THE PROBLEM —
What lines in the material hold the string "football"? Return every one of them.
Start of Block
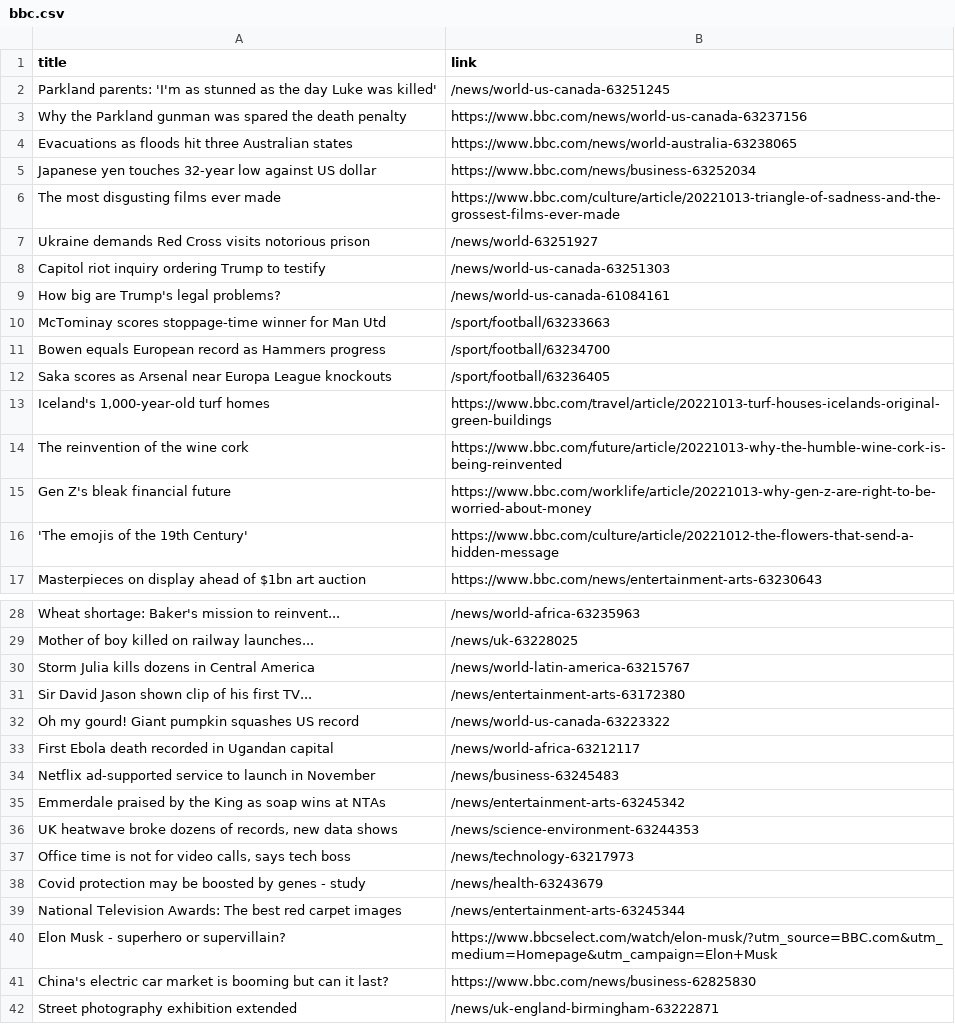
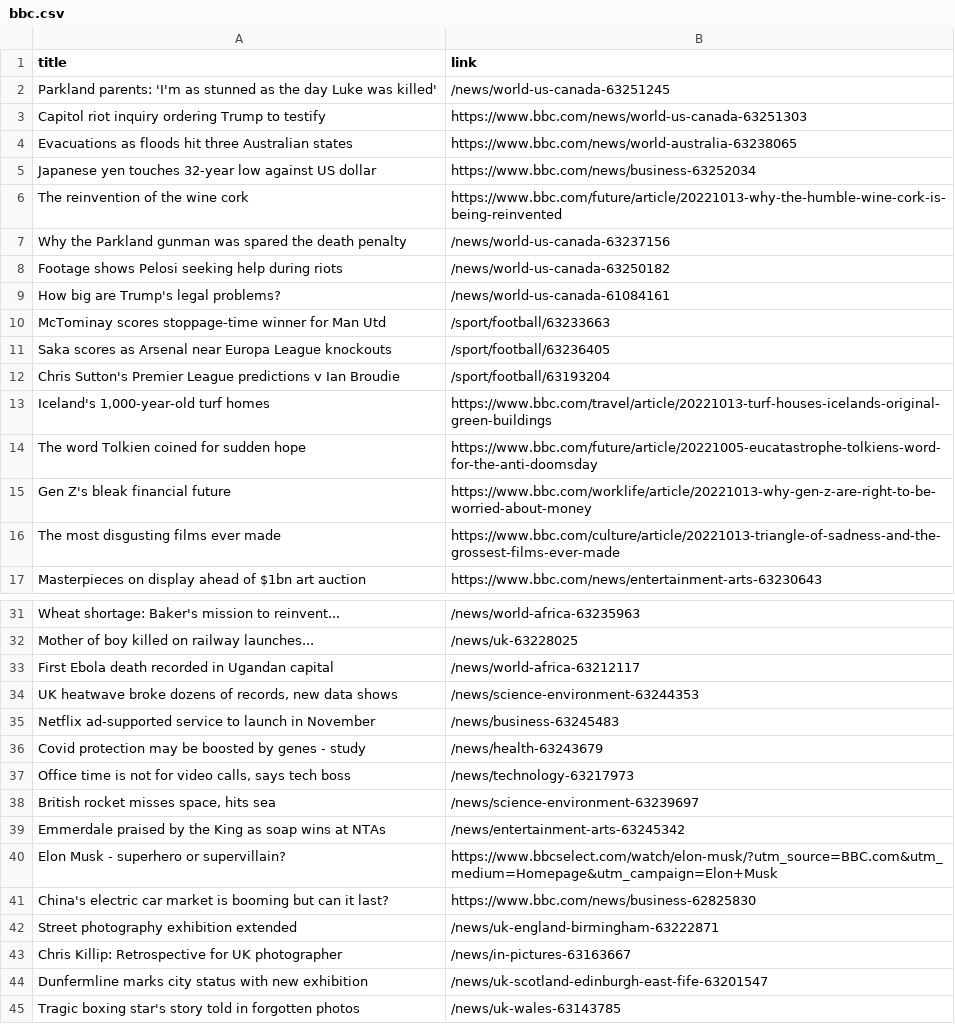
Before and after one commit to carolinaszv/automatic-scraper-bbc, a CSV file: bbc.csv, drawn as a sheet; only a part is shown, gaps mark what is left out; the shorter side is filled out with more unchanged rows; the diff covers the shown part only.

```diff
--- a/bbc.csv
+++ b/bbc.csv
@@ -2,16 +2,16 @@ title,link
 Parkland parents: 'I'm as stunned as the day Luke was killed',/news/world-us-canada-63251245
-Why the Parkland gunman was spared the death penalty,https://www.bbc.com/news/world-us-canada-63237156
+Capitol riot inquiry ordering Trump to testify,https://www.bbc.com/news/world-us-canada-63251303
 Evacuations as floods hit three Australian states,https://www.bbc.com/news/world-australia-63238065
 Japanese yen touches 32-year low against US dollar,https://www.bbc.com/news/business-63252034
-The most disgusting films ever made,https://www.bbc.com/culture/article/20221013-triangle-of-sadness-and-the-grossest-films-ever-made
-Ukraine demands Red Cross visits notorious prison,/news/world-63251927
-Capitol riot inquiry ordering Trump to testify,/news/world-us-canada-63251303
+The reinvention of the wine cork,https://www.bbc.com/future/article/20221013-why-the-humble-wine-cork-is-being-reinvented
+Why the Parkland gunman was spared the death penalty,/news/world-us-canada-63237156
+Footage shows Pelosi seeking help during riots,/news/world-us-canada-63250182
 How big are Trump's legal problems?,/news/world-us-canada-61084161
 McTominay scores stoppage-time winner for Man Utd,/sport/football/63233663
-Bowen equals European record as Hammers progress,/sport/football/63234700
 Saka scores as Arsenal near Europa League knockouts,/sport/football/63236405
+Chris Sutton's Premier League predictions v Ian Broudie,/sport/football/63193204
 "Iceland's 1,000-year-old turf homes",https://www.bbc.com/travel/article/20221013-turf-houses-icelands-original-green-buildings
-The reinvention of the wine cork,https://www.bbc.com/future/article/20221013-why-the-humble-wine-cork-is-being-reinvented
+The word Tolkien coined for sudden hope,https://www.bbc.com/future/article/20221005-eucatastrophe-tolkiens-word-for-the-anti-doomsday
 Gen Z's bleak financial future,https://www.bbc.com/worklife/article/20221013-why-gen-z-are-right-to-be-worried-about-money
-'The emojis of the 19th Century',https://www.bbc.com/culture/article/20221012-the-flowers-that-send-a-hidden-message
+The most disgusting films ever made,https://www.bbc.com/culture/article/20221013-triangle-of-sadness-and-the-grossest-films-ever-made
 Masterpieces on display ahead of $1bn art auction,https://www.bbc.com/news/entertainment-arts-63230643
@@ -29,12 +32,9 @@ Wheat shortage: Baker's mission to reinvent...,/news/world-africa-63235963
 Mother of boy killed on railway launches...,/news/uk-63228025
-Storm Julia kills dozens in Central America,/news/world-latin-america-63215767
-Sir David Jason shown clip of his first TV...,/news/entertainment-arts-63172380
-Oh my gourd! Giant pumpkin squashes US record,/news/world-us-canada-63223322
 First Ebola death recorded in Ugandan capital,/news/world-africa-63212117
+"UK heatwave broke dozens of records, new data shows",/news/science-environment-63244353
 Netflix ad-supported service to launch in November,/news/business-63245483
+Covid protection may be boosted by genes - study,/news/health-63243679
+"Office time is not for video calls, says tech boss",/news/technology-63217973
+"British rocket misses space, hits sea",/news/science-environment-63239697
 Emmerdale praised by the King as soap wins at NTAs,/news/entertainment-arts-63245342
-"UK heatwave broke dozens of records, new data shows",/news/science-environment-63244353
-"Office time is not for video calls, says tech boss",/news/technology-63217973
-Covid protection may be boosted by genes - study,/news/health-63243679
-National Television Awards: The best red carpet images,/news/entertainment-arts-63245344
 Elon Musk - superhero or supervillain?,https://www.bbcselect.com/watch/elon-musk/?utm_source=BBC.com&utm_medium=Homepage&utm_campaign=Elon+Musk
```
Also changed, not shown: 4 added rows and 1 removed row elsewhere in this file.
End of Block
WRITTEN ANSWER —
 McTominay scores stoppage-time winner for Man Utd,/sport/football/63233663
-Bowen equals European record as Hammers progress,/sport/football/63234700
 Saka scores as Arsenal near Europa League knockouts,/sport/football/63236405
+Chris Sutton's Premier League predictions v Ian Broudie,/sport/football/63193204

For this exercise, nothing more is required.